— Assignment —
Across the records, count every line that includes "Ongoing" and give the number by itself.

— Listed entries —
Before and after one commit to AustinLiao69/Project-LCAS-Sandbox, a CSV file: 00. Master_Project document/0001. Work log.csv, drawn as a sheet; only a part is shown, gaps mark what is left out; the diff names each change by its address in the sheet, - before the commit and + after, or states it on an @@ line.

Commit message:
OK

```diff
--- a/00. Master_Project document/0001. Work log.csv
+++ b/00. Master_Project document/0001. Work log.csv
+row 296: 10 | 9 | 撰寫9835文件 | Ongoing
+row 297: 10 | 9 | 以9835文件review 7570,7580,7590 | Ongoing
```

* * *

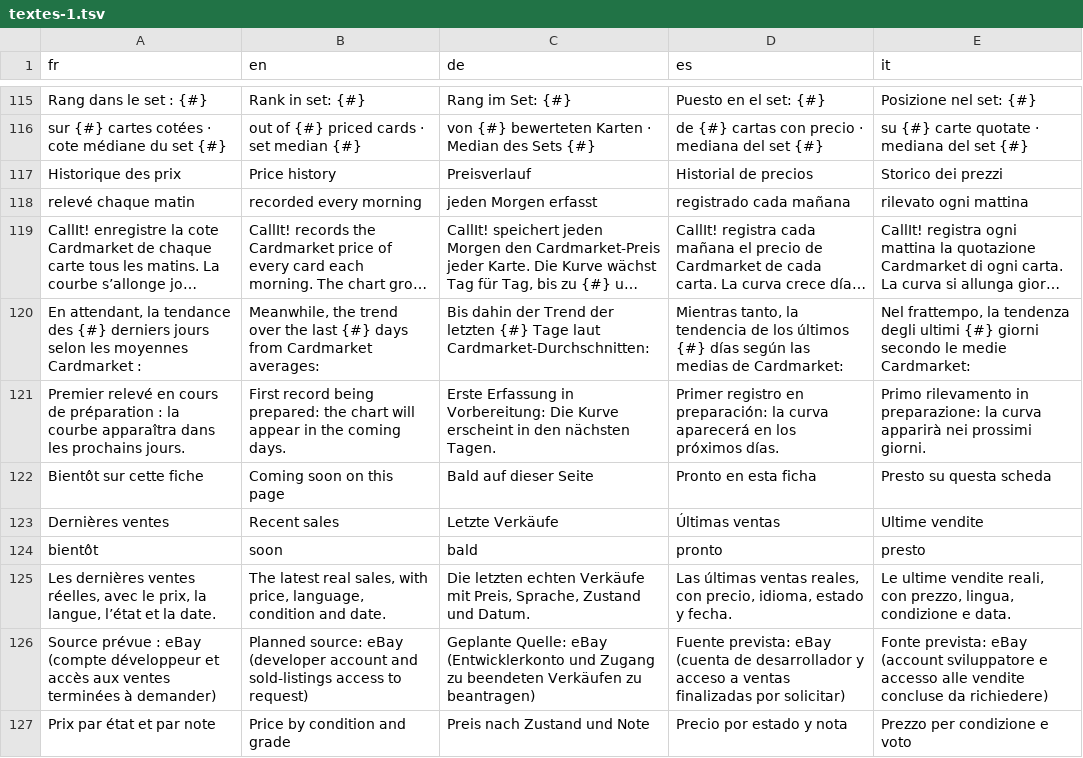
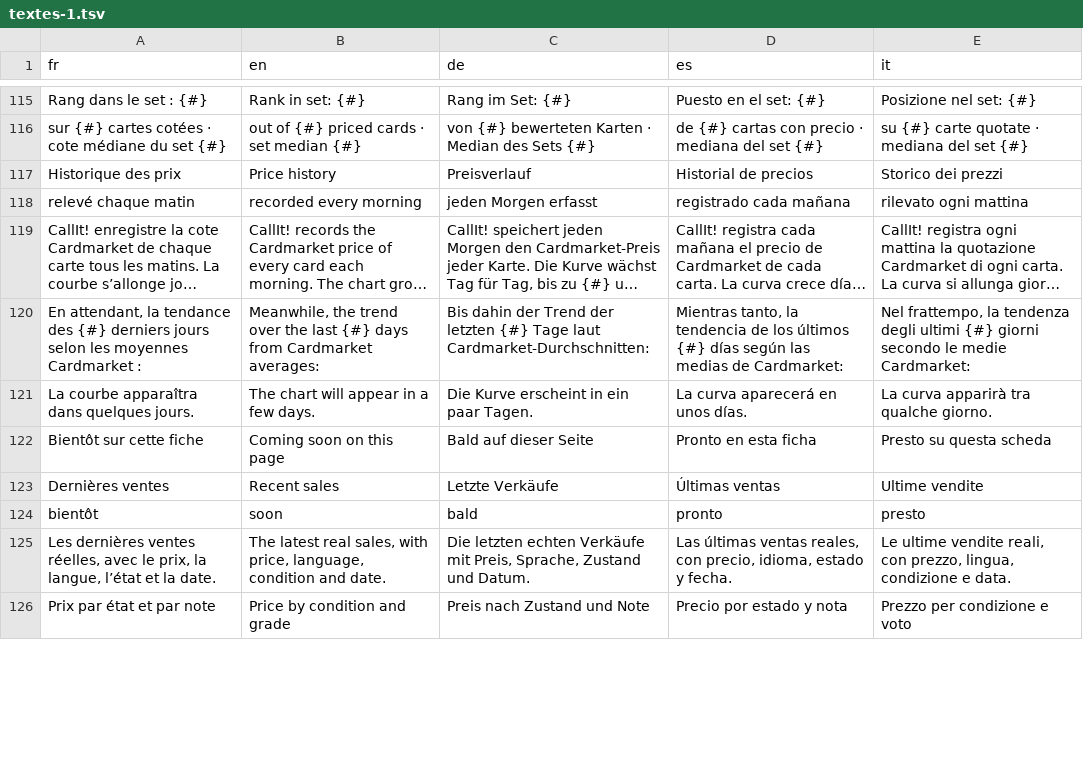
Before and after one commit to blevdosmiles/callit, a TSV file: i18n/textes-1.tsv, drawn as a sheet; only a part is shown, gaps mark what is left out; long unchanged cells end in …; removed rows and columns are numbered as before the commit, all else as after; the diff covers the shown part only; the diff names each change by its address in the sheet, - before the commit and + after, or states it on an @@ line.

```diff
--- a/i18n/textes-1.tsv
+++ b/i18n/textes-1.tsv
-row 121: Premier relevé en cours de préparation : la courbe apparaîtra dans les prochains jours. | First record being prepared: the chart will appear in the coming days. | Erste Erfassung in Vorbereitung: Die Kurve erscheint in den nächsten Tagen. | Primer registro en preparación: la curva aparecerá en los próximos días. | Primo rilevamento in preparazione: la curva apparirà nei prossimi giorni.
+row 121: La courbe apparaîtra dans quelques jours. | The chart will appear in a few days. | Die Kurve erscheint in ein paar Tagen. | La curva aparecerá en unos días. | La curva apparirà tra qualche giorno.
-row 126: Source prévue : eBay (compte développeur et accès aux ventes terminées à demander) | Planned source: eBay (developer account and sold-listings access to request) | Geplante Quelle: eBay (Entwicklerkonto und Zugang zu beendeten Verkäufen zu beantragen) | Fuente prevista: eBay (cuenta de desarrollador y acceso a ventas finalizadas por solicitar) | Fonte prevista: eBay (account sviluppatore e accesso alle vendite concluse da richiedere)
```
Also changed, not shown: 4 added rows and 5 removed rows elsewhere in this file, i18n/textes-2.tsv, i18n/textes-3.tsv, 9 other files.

— Expected output —
2